Boise Mayor David Bieter today said he opposes a proposed cyanide heap leach gold mining operation near the headwaters of the Boise River and asked the Boise City Council to pass a formal resolution against the mine.
Atlanta Gold Corporation Inc., a Canadian-owned subsidiary, has proposed construction of an open-pit mine and cyanide heap leach facility near the town of Atlanta in Elmore County, about 60 miles northeast of Boise. Mining supplies, including sodium cyanide, blasting agents and up to 8.5 million gallons of diesel fuel, would be transported to the mine site on a series of unpaved roads that parallel the Boise River.
Mayor Bieter said that more than two years of studying the proposal led him to conclude that the mining company’s plans for protecting the environment are grossly inadequate, given the enormity of the threat. Despite the mining company’s assertions to the contrary, open pit cyanide heap leach mining has an abysmal environmental record not only in the western United States but around the world, the mayor said.
The Boise Fire Department’s Hazardous Materials Team serves as the principal responder to fuel and chemical spills and situations involving dangerous materials throughout Southwest Idaho. Mayor Bieter said he does not believe Boise residents should be forced to foot the bill in case of an accident involving the mine.
“This river is an irreplaceable part of this city. It’s where we fish; it’s where we float; it’s where our eagles and herons nest; more and more, it’s where we get our drinking water,” the mayor said. “I have concluded that the Atlanta Gold project is simply a terrible idea.”
The mayor’s proposed resolution, which will be considered by the Boise City Council on March 6, would place the council formally on record as strongly opposing the development of the cyanide heap leach mining operation near Atlanta. The resolution also calls upon the U.S. Forest Service and the State of Idaho to hold the Atlanta Gold project to the highest operational, financial, transportation and environmental standards allowed by law; and urges other Southwest Idaho local governments to go on record in opposition to the mine.
The City of Boise has no regulatory authority over the mine proposal, which is currently under review by the U.S. Forest Service and Idaho state agencies. But city officials have received more than 2,000 letters, postcards and petitions from interested citizens, almost all opposed to the mine.
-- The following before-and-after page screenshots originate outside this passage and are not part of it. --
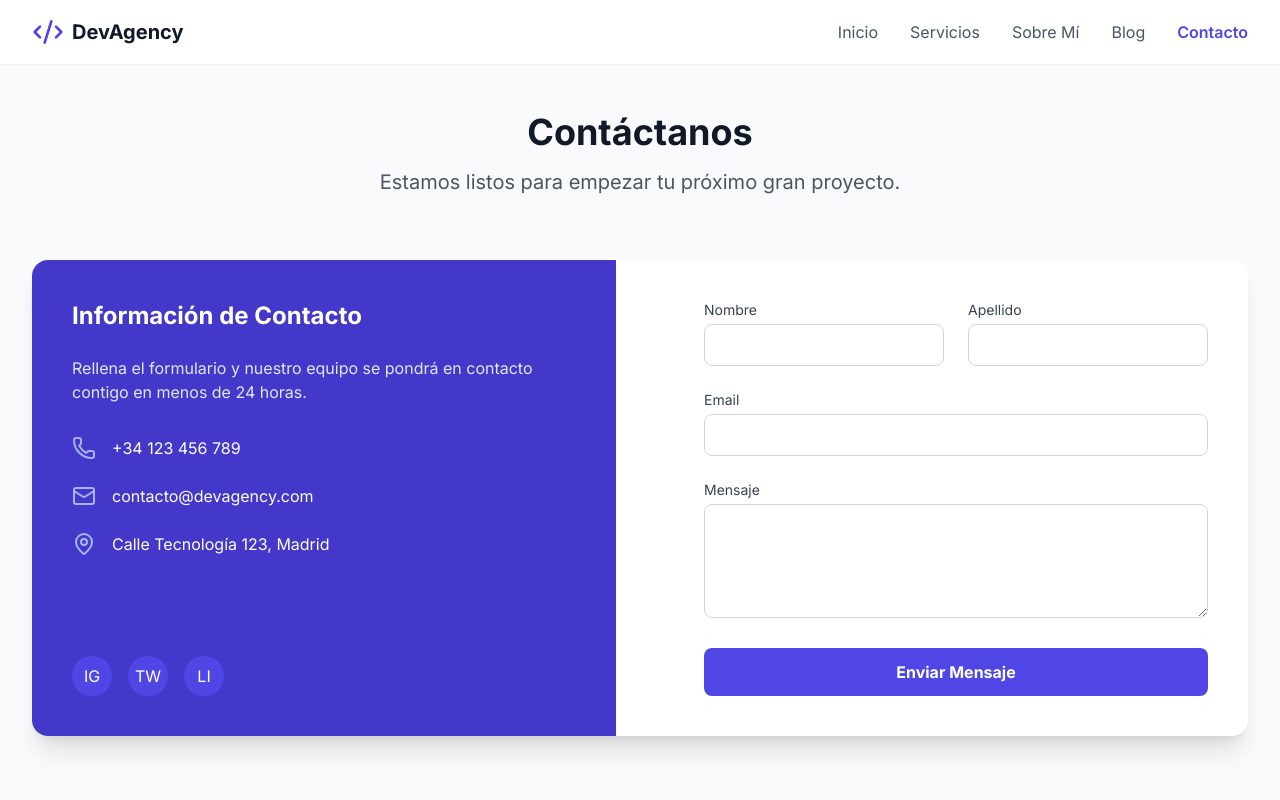
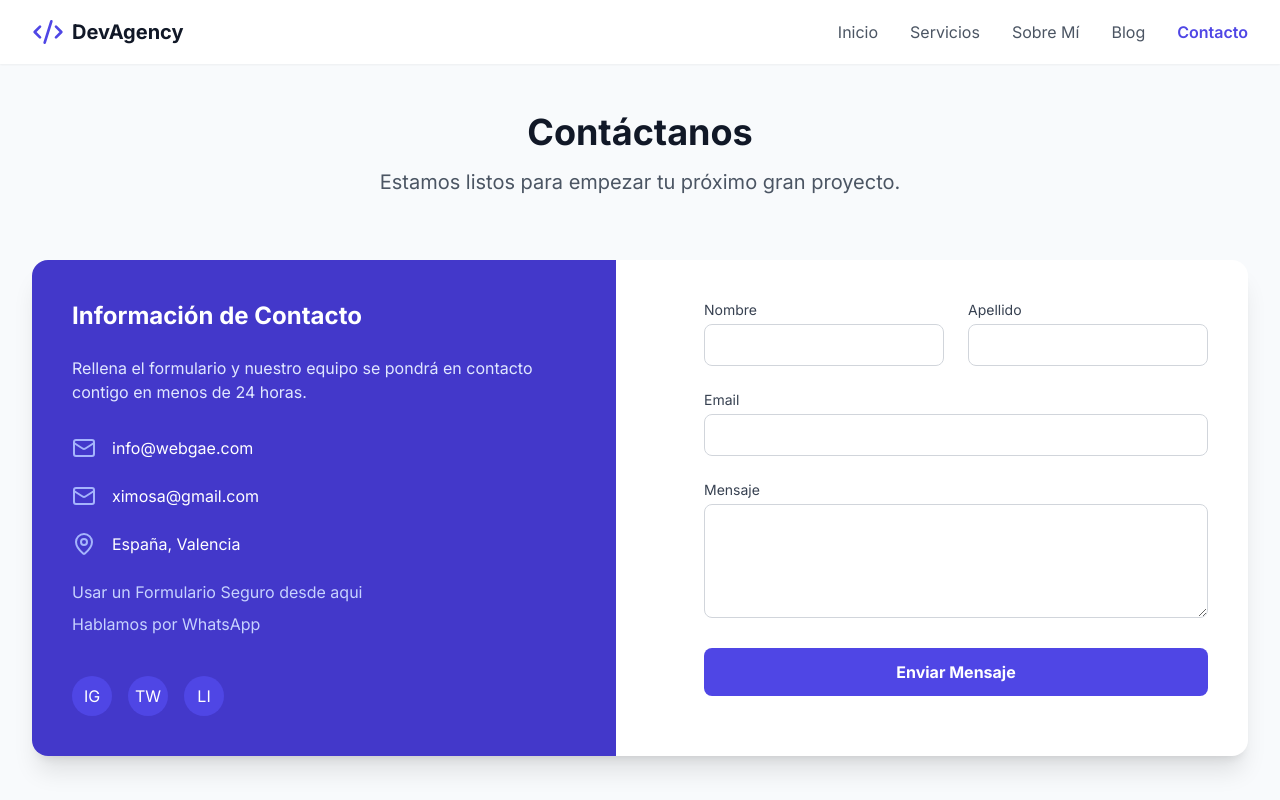
Before and after one commit to ximosa/CMS-AISTUDIO, a React (Vite) app: page /#/contacto in a window 1280 px wide. Shown: the top 800 px of the page. Built offline with nearby package versions, Linux system fonts and the light colour scheme.

Commit message:
cambios contacto

```diff
--- a/src/pages/Contact.tsx
+++ b/src/pages/Contact.tsx
@@ -35,16 +35,24 @@ export const Contact: React.FC = () => {
 
               <div className="space-y-6">
                 <div className="flex items-center space-x-4">
-                  <Phone className="h-6 w-6 text-indigo-300" />
-                  <span>+34 123 456 789</span>
+                  <Mail className="h-6 w-6 text-indigo-300" />
+                  <span>info@webgae.com</span>
                 </div>
                 <div className="flex items-center space-x-4">
                   <Mail className="h-6 w-6 text-indigo-300" />
-                  <span>contacto@devagency.com</span>
+                  <span>ximosa@gmail.com</span>
                 </div>
                 <div className="flex items-center space-x-4">
                   <MapPin className="h-6 w-6 text-indigo-300" />
-                  <span>Calle Tecnología 123, Madrid</span>
+                  <span>España, Valencia</span>
+                </div>
+                <div className="space-y-2">
+                  <a href="https://forms.gle/pCq7uu95ZrdHd6N26" target="_blank" rel="noopener noreferrer" className="block text-indigo-200 hover:text-white transition">
+                    Usar un Formulario Seguro desde aqui
+                  </a>
+                  <a href="https://wa.me/34667590554" target="_blank" rel="noopener noreferrer" className="block text-indigo-200 hover:text-white transition">
+                    Hablamos por WhatsApp
+                  </a>
                 </div>
               </div>
             </div>
```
Boise has achieved “Clean Cities” designation by the U.S. Department of Energy for encouraging use of alternative fuels.
In 2006, Boise became the first city in Idaho to sign the U.S. Mayors Climate Protection Agreement to limit greenhouse emissions.